“It took me about five years to learn to weave baskets by watching my husband’s grandmother. That is when I got interested in plant dyes, because I wanted something that wasn’t so bright. I like to go out and hike around looking for new plants to experiment with.” (Mauldin 1984, 40)


As she alluded to in this statement, Lydia Pesata is well-known for her use of natural dyes to pigment the willow and/or sumac reeds used to weave her baskets. The University Museum’s basket likely includes these natural dyes in the diagonal patterns you see on the exterior. However, this basket is also an interesting example of Pesata’s weaving as it deviates from the most common styles and techniques of Jicarilla Apache basketry.

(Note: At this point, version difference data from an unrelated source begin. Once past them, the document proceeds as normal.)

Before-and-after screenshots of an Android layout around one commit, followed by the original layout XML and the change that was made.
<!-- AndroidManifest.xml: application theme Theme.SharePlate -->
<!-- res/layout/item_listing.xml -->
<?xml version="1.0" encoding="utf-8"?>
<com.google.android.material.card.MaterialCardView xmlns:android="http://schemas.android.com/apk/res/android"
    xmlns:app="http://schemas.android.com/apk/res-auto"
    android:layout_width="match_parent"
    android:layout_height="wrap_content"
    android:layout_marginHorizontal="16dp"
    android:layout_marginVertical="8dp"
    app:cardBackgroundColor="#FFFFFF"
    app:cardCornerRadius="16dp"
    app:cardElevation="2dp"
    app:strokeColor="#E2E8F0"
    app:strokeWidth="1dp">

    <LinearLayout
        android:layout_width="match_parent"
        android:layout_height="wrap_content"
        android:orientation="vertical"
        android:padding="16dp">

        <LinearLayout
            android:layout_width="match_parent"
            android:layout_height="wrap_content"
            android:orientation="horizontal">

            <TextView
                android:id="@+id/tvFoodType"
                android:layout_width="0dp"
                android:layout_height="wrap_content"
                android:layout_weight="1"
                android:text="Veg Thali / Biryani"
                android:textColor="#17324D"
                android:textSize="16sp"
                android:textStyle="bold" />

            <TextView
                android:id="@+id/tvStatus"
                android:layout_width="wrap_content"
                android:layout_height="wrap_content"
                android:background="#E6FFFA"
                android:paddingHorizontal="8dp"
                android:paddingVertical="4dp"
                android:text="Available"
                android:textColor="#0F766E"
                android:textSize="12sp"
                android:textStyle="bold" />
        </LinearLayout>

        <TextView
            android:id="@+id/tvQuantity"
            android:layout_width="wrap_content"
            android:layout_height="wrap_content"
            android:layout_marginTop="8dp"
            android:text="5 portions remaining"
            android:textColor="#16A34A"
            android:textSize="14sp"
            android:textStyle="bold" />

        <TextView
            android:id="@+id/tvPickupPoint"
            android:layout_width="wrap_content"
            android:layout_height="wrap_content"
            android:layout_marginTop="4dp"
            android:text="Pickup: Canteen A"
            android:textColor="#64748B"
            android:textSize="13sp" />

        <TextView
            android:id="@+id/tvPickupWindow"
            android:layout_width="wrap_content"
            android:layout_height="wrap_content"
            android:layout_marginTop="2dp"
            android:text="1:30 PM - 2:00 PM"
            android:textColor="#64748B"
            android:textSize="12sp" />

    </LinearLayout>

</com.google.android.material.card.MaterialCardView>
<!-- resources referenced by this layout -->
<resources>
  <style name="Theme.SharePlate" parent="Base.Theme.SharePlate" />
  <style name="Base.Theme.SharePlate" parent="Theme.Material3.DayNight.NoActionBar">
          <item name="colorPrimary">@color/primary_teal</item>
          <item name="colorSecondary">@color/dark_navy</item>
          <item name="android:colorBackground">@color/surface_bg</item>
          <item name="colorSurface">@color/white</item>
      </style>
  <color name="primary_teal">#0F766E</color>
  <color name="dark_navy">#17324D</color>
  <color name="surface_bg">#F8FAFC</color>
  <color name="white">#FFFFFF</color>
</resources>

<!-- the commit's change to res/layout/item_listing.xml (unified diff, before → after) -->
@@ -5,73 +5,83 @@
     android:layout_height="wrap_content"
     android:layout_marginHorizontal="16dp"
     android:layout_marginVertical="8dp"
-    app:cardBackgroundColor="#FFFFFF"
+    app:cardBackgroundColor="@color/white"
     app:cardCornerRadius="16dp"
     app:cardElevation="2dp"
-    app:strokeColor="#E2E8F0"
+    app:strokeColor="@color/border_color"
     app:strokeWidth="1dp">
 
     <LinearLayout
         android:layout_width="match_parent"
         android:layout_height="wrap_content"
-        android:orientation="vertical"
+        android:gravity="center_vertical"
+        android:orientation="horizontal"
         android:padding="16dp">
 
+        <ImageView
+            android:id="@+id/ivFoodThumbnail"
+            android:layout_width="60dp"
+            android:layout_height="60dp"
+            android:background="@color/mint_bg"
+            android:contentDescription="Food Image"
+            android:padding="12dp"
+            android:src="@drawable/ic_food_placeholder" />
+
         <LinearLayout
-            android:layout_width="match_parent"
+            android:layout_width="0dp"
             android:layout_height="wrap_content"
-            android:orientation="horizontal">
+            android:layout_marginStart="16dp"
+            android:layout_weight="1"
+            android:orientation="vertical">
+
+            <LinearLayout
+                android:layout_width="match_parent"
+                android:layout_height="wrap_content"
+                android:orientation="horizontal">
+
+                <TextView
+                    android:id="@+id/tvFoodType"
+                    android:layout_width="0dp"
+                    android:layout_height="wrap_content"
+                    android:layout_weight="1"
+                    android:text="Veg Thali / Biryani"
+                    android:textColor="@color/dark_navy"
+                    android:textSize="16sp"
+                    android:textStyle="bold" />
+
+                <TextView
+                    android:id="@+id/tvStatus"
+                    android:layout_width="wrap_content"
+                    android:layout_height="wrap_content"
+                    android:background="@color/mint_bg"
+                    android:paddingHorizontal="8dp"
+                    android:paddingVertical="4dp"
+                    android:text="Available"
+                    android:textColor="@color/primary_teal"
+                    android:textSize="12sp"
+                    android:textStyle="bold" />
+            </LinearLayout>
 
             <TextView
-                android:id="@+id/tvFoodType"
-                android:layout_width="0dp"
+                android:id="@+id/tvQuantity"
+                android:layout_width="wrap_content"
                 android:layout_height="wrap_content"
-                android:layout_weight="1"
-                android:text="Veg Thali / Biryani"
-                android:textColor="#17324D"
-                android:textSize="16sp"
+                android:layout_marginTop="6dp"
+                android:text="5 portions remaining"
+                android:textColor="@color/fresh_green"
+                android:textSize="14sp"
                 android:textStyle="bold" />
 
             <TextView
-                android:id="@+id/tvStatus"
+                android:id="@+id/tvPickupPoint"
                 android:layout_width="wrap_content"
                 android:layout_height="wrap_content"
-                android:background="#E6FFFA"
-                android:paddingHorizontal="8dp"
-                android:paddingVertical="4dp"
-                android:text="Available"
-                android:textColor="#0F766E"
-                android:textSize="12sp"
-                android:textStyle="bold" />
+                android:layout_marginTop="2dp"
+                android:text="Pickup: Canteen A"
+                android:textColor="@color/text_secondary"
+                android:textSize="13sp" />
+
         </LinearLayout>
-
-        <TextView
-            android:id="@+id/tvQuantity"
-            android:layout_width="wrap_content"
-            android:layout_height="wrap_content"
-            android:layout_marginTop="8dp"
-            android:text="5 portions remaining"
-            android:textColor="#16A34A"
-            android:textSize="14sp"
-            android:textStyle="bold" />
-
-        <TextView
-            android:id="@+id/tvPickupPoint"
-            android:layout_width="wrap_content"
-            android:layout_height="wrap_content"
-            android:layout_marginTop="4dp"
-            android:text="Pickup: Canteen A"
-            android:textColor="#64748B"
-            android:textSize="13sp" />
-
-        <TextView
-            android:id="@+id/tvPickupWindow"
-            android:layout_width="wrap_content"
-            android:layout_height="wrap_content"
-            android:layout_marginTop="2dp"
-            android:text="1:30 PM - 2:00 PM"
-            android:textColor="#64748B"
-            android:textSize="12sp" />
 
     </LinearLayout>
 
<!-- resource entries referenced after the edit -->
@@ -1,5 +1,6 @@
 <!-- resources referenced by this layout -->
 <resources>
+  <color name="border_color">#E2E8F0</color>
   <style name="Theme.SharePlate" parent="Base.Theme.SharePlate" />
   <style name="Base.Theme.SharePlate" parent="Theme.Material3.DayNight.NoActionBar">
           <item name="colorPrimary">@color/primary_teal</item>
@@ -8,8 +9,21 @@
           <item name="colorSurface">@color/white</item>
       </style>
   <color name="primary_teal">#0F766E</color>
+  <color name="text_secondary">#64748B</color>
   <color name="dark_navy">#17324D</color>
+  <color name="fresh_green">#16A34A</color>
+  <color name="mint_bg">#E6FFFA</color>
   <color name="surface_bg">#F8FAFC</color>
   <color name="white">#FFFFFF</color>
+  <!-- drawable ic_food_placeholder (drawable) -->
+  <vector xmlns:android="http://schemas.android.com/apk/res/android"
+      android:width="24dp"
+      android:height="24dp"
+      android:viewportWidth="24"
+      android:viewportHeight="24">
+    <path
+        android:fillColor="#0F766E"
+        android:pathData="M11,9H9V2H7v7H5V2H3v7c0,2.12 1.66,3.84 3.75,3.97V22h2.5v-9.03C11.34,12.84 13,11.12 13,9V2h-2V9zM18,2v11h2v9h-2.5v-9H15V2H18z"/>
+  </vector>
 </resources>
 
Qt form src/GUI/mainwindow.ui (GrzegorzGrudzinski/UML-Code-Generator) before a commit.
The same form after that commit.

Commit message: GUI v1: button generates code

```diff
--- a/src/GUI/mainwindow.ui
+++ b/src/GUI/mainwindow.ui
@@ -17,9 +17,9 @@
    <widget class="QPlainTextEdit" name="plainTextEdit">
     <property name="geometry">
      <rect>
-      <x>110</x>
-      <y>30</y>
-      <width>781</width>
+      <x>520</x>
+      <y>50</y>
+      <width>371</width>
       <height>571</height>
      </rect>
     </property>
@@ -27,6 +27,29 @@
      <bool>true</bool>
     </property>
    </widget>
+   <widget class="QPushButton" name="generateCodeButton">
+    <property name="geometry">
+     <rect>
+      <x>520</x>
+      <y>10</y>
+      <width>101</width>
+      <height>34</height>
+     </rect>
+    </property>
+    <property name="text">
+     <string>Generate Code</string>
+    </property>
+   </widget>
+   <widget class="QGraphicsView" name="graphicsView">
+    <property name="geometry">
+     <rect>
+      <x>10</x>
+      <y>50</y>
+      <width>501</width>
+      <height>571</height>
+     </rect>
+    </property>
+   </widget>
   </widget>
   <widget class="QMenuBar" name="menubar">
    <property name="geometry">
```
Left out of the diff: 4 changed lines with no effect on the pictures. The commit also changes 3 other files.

The vast majority of Jicarilla Apache baskets are made with the coiling technique, which involves stitching together coiled bunches of fibers. However, instead of coiling, Lydia Pesata created this basket using the technique of twining, which is far more common among examples of Western Apache basketry. She wove the flexible (weft) fibers in and out of the more ridged vertical spokes (warp) that form the overall structure. (See Figures 2 and 3 below to compare and contrast these techniques). Although not the same basket as the one in the University Museum’s collection, Lydia Pesata is holding a twined basket in-progress in the photo with Charles and Mildred Miles (Figure 1 above).

1990.01.169, Western Apache example of coiled basketry2020.01.01, Lydia Pesata's twining technique

Figure 3 (Left): Detail example of coiling technique from Western Apache Basket. 1990.01.169, donated by Paul and Sadie Grace Murdock.

Figure 4 (Right): Detail example of twining technique from Lydia Pesata's basket. 2020.01.01. Gift of Charles and Mildred Miles.

Although less common than coiled basketry, examples of twined Jicarilla Apache baskets can be found in the historical and contemporary collections of museums throughout the United States. It is most common in baskets of this particular shape and form, often referred to as “burden baskets.” Made in either conical or cylindrical shapes like this one, baskets of this type decorated with buckskin fringe and aluminum cones that produce a jingling noise would have been used to carry a variety of materials in everyday life and on ceremonial occasions. Given the small size and commercial buckskin, Pesata likely made the basket now in the University Museum's collection specifically for sale, perhaps while experimenting with different techniques and forms.



Mauldin, Barbara. 1984. Traditions in Transition: Contemporary Basket Weaving of the Southwestern Indians. Santa Fe: The Museum of New Mexico Press.